hg: Meditating with a Sponge

Ah, washing up. That old chestnut.

For those of us without dishwashers it’s a constant battle to keep those pesky dirty dishes at bay. They stack up swiftly and, if left for just a day, can mutate into a mountain of stubborn, grubby misery.

Despite this, I’ve gained the upper hand in my struggle with washing up thanks to a couple of small insights.

The first was gleaned from a book called A Monk’s Guide to a Clean House and Mind by Shoukei Matsumoto. It gives a glimpse into the daily rituals of Buddhist monks and explains why they follow such meticulous routines.
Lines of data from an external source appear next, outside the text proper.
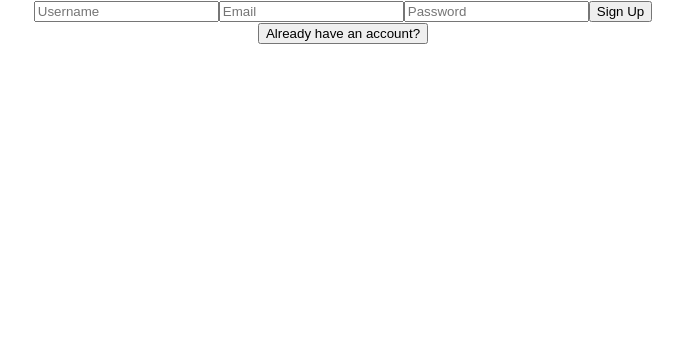
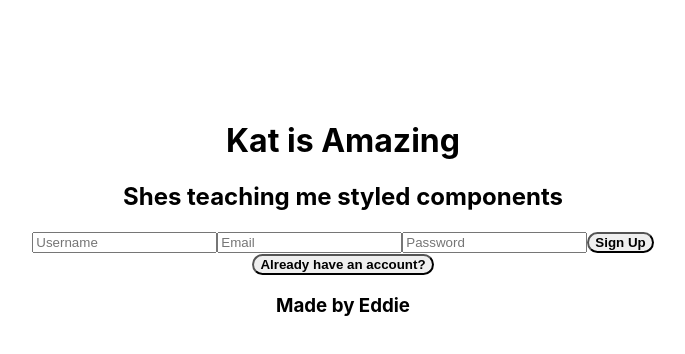
Before and after one commit to Indykatz/demo_react, a React (Create React App) app: page / in a window 1280 px wide. Shown: the top 354 px of the page, without its empty margins (297-982 px from the left). Built offline with nearby package versions, Linux system fonts and the light colour scheme.

Commit message:
just for you

```diff
--- a/src/App.js
+++ b/src/App.js
@@ -6,13 +6,17 @@ import Feed from "./pages/feed";
 import Profile from "./pages/profile";
 import "./App.css";
 import { TheApp } from "./styles/app.styled";
+import Header from "./components/header";
+import Footer from "./components/footer";
 
 const App = () => {
   const [user, setUser] = useState();
 
   return (
     <TheApp>
+
       <BrowserRouter>
+      <Header/>
         <Routes>
           <Route path="/" element={<Login setter={setUser} user={user} />} />
           <Route path="/home" element={<Home user={user} setter={setUser} />} />
@@ -22,7 +26,9 @@ const App = () => {
             element={<Profile setter={setUser} user={user} />}
           />
         </Routes>
+
       </BrowserRouter>
+       <Footer/>
     </TheApp>
   );
 };
--- /dev/null
+++ b/src/components/footer.js
@@ -0,0 +1,10 @@
+
+const Footer = () => {
+    return (
+        <div>
+            <h3>Made by Eddie</h3>
+        </div>
+      );
+}
+
+export default Footer;
--- /dev/null
+++ b/src/components/header.js
@@ -0,0 +1,12 @@
+
+
+const Header = () => {
+  return (
+    <div>
+      <h1>Kat is Amazing</h1>
+      <h2>Shes teaching me styled components</h2>
+    </div>
+  );
+};
+
+export default Header;
--- a/src/pages/login.js
+++ b/src/pages/login.js
@@ -1,6 +1,7 @@
 import { useState, useEffect } from "react";
 import { Navigate } from "react-router-dom";
 import { signUp, tokenFetch } from "../utlis";
+import { LoginButs } from "../styles/app.styled";
 
 const Login = ({ setter, user }) => {
   const [username, setUsername] = useState();
@@ -37,11 +38,11 @@ const Login = ({ setter, user }) => {
           placeholder="Password"
           type="password"
         />
-        <button type="submit">{logBool ? "Log In" : "Sign Up"}</button>
+        <LoginButs type="submit">{logBool ? "Log In" : "Sign Up"}</LoginButs>
       </form>
-      <button onClick={() => setLogBool(!logBool)}>
+      <LoginButs onClick={() => setLogBool(!logBool)}>
         {logBool ? "Don't " : "Already "} have an account?
-      </button>
+      </LoginButs>
     </div>
   );
 };
--- a/src/styles/app.styled.js
+++ b/src/styles/app.styled.js
@@ -2,5 +2,14 @@ import styled from "styled-components";
 
 export const TheApp = styled.div`
   text-align: center;
-  min-height: 100vh;
+  min-height: 1000vh;
+  padding: 100px;
 `;
+
+export const LoginButs = styled.button`
+
+    font-family: sans-serif;
+    border-radius: 25px;
+    font-weight: 600;
+
+`
```
Also changed, not shown: src/App.css (line endings or trailing spaces), src/styles/footer.styled.js (added), src/styles/header.styled.js (added), src/styles/navbar.styled.js (added).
In particular, Matsumoto talks about the respect monks give to cooking and cleaning. Not only are these tasks vital in maintaining a healthy life and pleasant living space, they are also done in the service of a greater purpose. That purpose being to cultivate and calm the mind.

In order to do this one should perform them diligently and mindfully. Cleaning like a monk requires complete focus on the task at hand, whether it be scrubbing an oven dish or dusting the shelves. It’s a practise in mindfulness - an attempt to inhabit the present moment and calm the impulse to hurry along to the next thing.

I’ve tried to apply this mindset to washing up. I treat it like a sloshy, soapy meditation. I try to concentrate on each scrub of the sponge and every satisfying dunk into the bubbles.

By giving it my proper attention, washing up has been elevated to something wholesome and meditative, rather than an irritating chore to rush through. It can be done slowly. The gradual transformation from dirty, messy pile to neatly stacked draining board can be enjoyed.

It really has made the whole thing more tolerable. I take pride in doing it carefully and often volunteer to do the washing up when it’s not my turn. It’s not always a pleasure - I’m no monk - but it’s not a struggle either.

The second insight was derived from my obsession with minimalism.

During previous slogs through mountains of dirty dishes, I noticed cutlery was the most time-consuming and laborious part. There was a lot of it - we had thirty-two individual pieces of cutlery - and it’s fiddly to clean.

Something had to be done.

Naturally, I gravitated towards a solution that involved getting rid of things. My thoughts ran: cutlery is annoying to clean, especially in large quantities… we should have less cutlery.

And so, enduring valid accusations of insanity from Naomi, I took half of our cutlery from the drawer, bundled it up with elastic bands, and put it in a hard-to-reach storage box. We were left with sixteen pieces of cutlery (four knives, four forks, four spoons, and four teaspoons).

I reasoned that with less we’d never again be left with the soul-crushing job of cleaning thirty-two bits of cutlery. We’d also be forced to wash up more regularly. Little and often was the idea.

I’m pleased as punch to say it works. We now wash up once or twice a day, without fail, so it’s no longer a depressingly big undertaking. Gunk isn’t left to congeal on plates. It’s easy to stack the draining board. And the cutlery is a breeze! Another small victory in the mundanity of life. I wonder what else could be banished from the kitchen...

I never considered Buddhist teachings of mindfulness and voluntary simplicity to be applicable to such lowly routines - their rightful place being monasteries and minimalist Japanese households. Not so. By simply concentrating on my washing up and embracing the task, and by getting rid of some cutlery, I’ve found a useful way of incorporating a bit more Zen in my daily life. Namaste.